Everyone involved will be present to explain their contribution to the project: artists, ceramicists, entomologists and IT specialists. This will be followed by a guided tour of the installation in the Savona Ceramics Museum exhibition rooms to promote the wasps’ work, as well as to the space which houses the 3D printer. On this occasion we will also present the Ceramic Museum’s new laboratory to the public, which unites traditional clay work with the experimental, linked to the use of digital technology.
This project began with the observation of two particular types of wasp: the Sceliphron (more commonly known as mud daubers) and the Eumenes (potter wasps). Both are solitary types who build their nests in clay where they deposit their egg with a store of food for the larva. Devised to facilitate an exchange between diverse disciplines, “Networks in ceramic: from potter wasps to 3D printing” weaves together the work of different people and realities: from the wasp to the ceramic craftsman, the visual artist to the entomologist, to coding for a 3D printer which works the clay in ways inspired by these types of wasp. With nature as the starting point, we move through craftsmanship, contemporary art and science to reach a type of technology which imitates nature by using IT coding. By removing existing barriers between diverse fields of study, the aim of this project is also to reach a wide and diverse public.
“Networks in ceramic” started with ceramic artist Jorge Hernandez’s work Wasp’s Nest when he started collecting potter and mud dauber’s clay nests from all around the world years ago. To preserve them over time, make them less fragile and make them known to the public, Hernandez decided to fire them and show some of them at the Savona Ceramics Museum.
The nest installation is accompanied by the video work Sono Vespa (I Am Wasp) by artist, Simonetta Fadda. This work shows the geometry of the architecture, made up of concentric circles, types of spirals, like the movements of the wasps in flight. This is why the video is made up of a series of approaches and infractions: the video camera roams on the surface and tries to enter narrow openings, then our gaze founders among the matter being observed, blurring into it.
Science, art and ceramics meet in the project through the involvement of entomologist Michael Ohl, curator at the Berlin Natural History Museum and specialist in this type of insect. Invited by the Ceramics Museum to represent the wasp, Ohl will explain their features and characteristics, as well as their method of using clay to build their nests.
The 3D printer is a recent addition to the museum’s new workshop; it was made by Wasp, the Italian company which takes its name from the wasps who work the clay. After watching the insects at work, and realising that no human could possibly replicate this, Wasp’s founders decided to make printers which used the working methods of the wasps.

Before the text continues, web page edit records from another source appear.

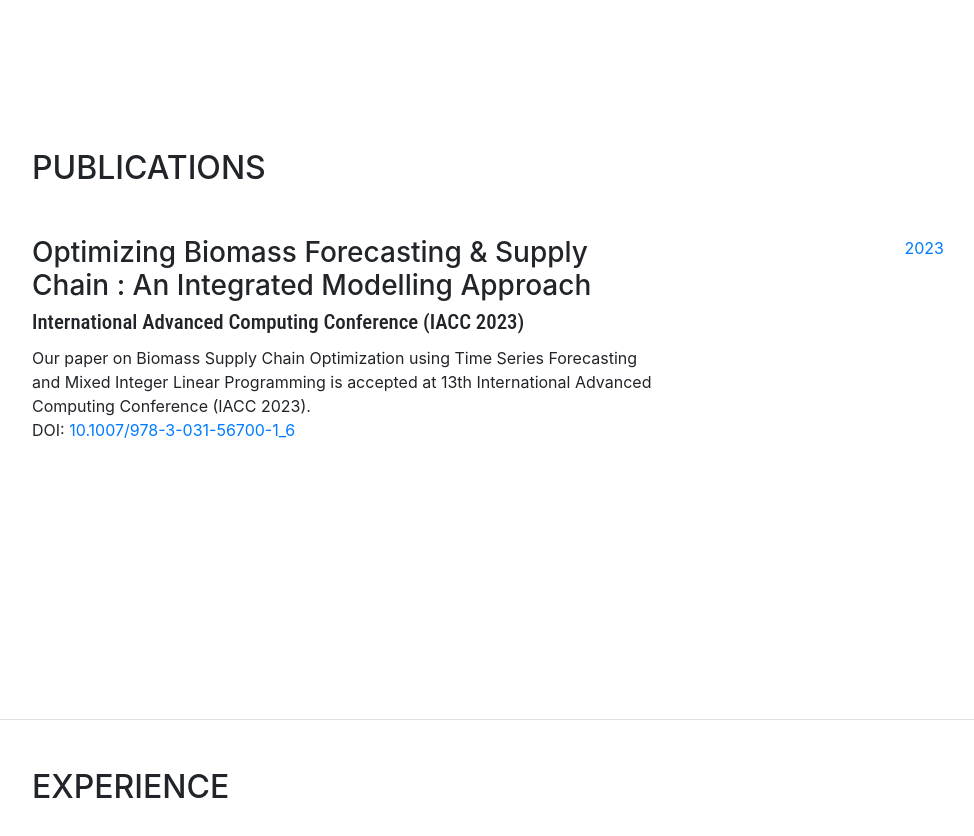
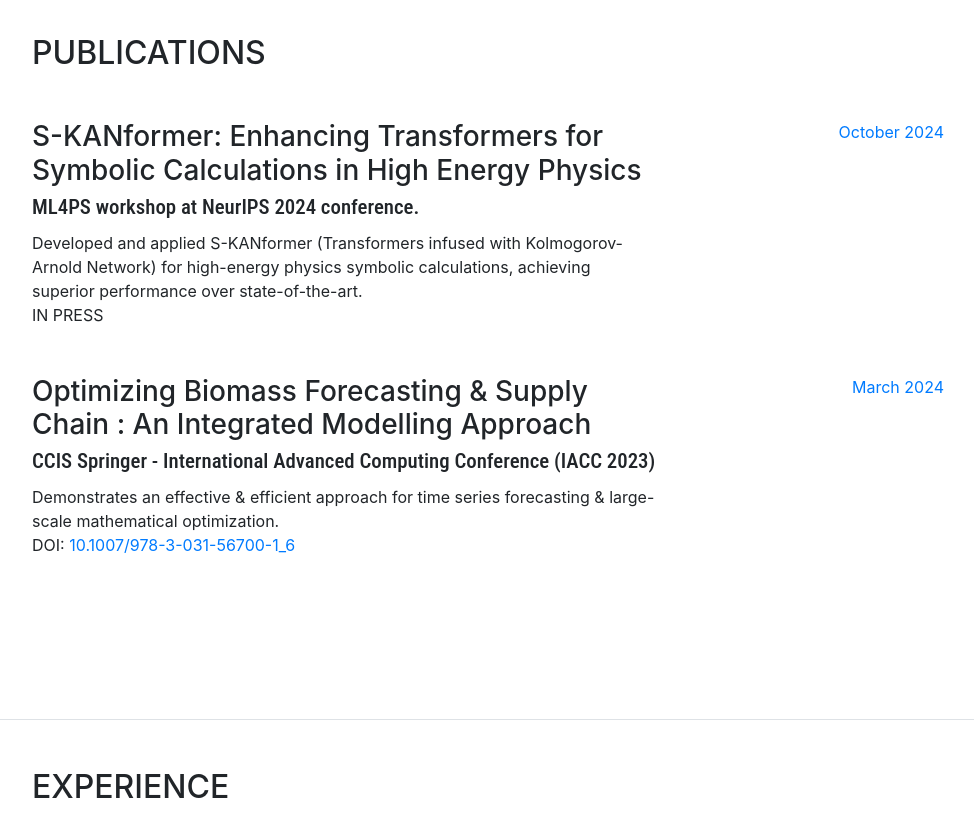
Before and after one commit to Riteshbhalerao11/personal-website, a website with bundled scripts: page index.html in a window 1280 px wide. Shown: the part 880-1716 px from the top of the page, without its empty margins (288-1262 px from the left). Built offline with nearby package versions, Linux system fonts and the light colour scheme; a web font is replaced by a local one.

Commit message:
Neurips edit

```diff
--- a/index.html
+++ b/index.html
@@ -214,16 +214,35 @@
           <div class="resume-item d-flex flex-column flex-md-row mb-5">
             <div class="resume-content mr-auto">
               <h3 class="mb-1">
+                S-KANformer: Enhancing Transformers for Symbolic Calculations in High
+Energy Physics
+              </h3>
+              <div class="subheading mb-2">
+                ML4PS workshop at NeurIPS 2024 conference.
+              </div>
+              <div>
+                Developed and applied S-KANformer (Transformers infused with Kolmogorov-Arnold Network) for high-energy
+                physics symbolic calculations, achieving superior performance over state-of-the-art.
+                <br />
+                IN PRESS
+              </div>
+            </div>
+            <div class="resume-date text-md-right">
+              <span class="text-primary">October 2024</span>
+            </div>
+          </div>
+
+          <div class="resume-item d-flex flex-column flex-md-row mb-5">
+            <div class="resume-content mr-auto">
+              <h3 class="mb-1">
                 Optimizing Biomass Forecasting & Supply Chain : An Integrated
                 Modelling Approach
               </h3>
               <div class="subheading mb-2">
-                International Advanced Computing Conference (IACC 2023)
+                CCIS Springer - International Advanced Computing Conference (IACC 2023)
               </div>
               <div>
-                Our paper on Biomass Supply Chain Optimization using Time Series
-                Forecasting and Mixed Integer Linear Programming is accepted at
-                13th International Advanced Computing Conference (IACC 2023).
+                Demonstrates an effective & efficient approach for time series forecasting & large-scale mathematical optimization.
                 <br />
                 DOI:
                 <a href="https://doi.org/10.1007/978-3-031-56700-1_6"
@@ -232,7 +251,7 @@
               </div>
             </div>
             <div class="resume-date text-md-right">
-              <span class="text-primary">2023</span>
+              <span class="text-primary">March 2024</span>
             </div>
           </div>
         </div>
```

Facilitated by Museum director Tiziana Casapietra, the presentation of “Networks in ceramic” will allow all involved to explain their contribution to the project which is based around the varied viewpoints — ceramic, artistic, scientific and technological — of the clay product of a common wasp.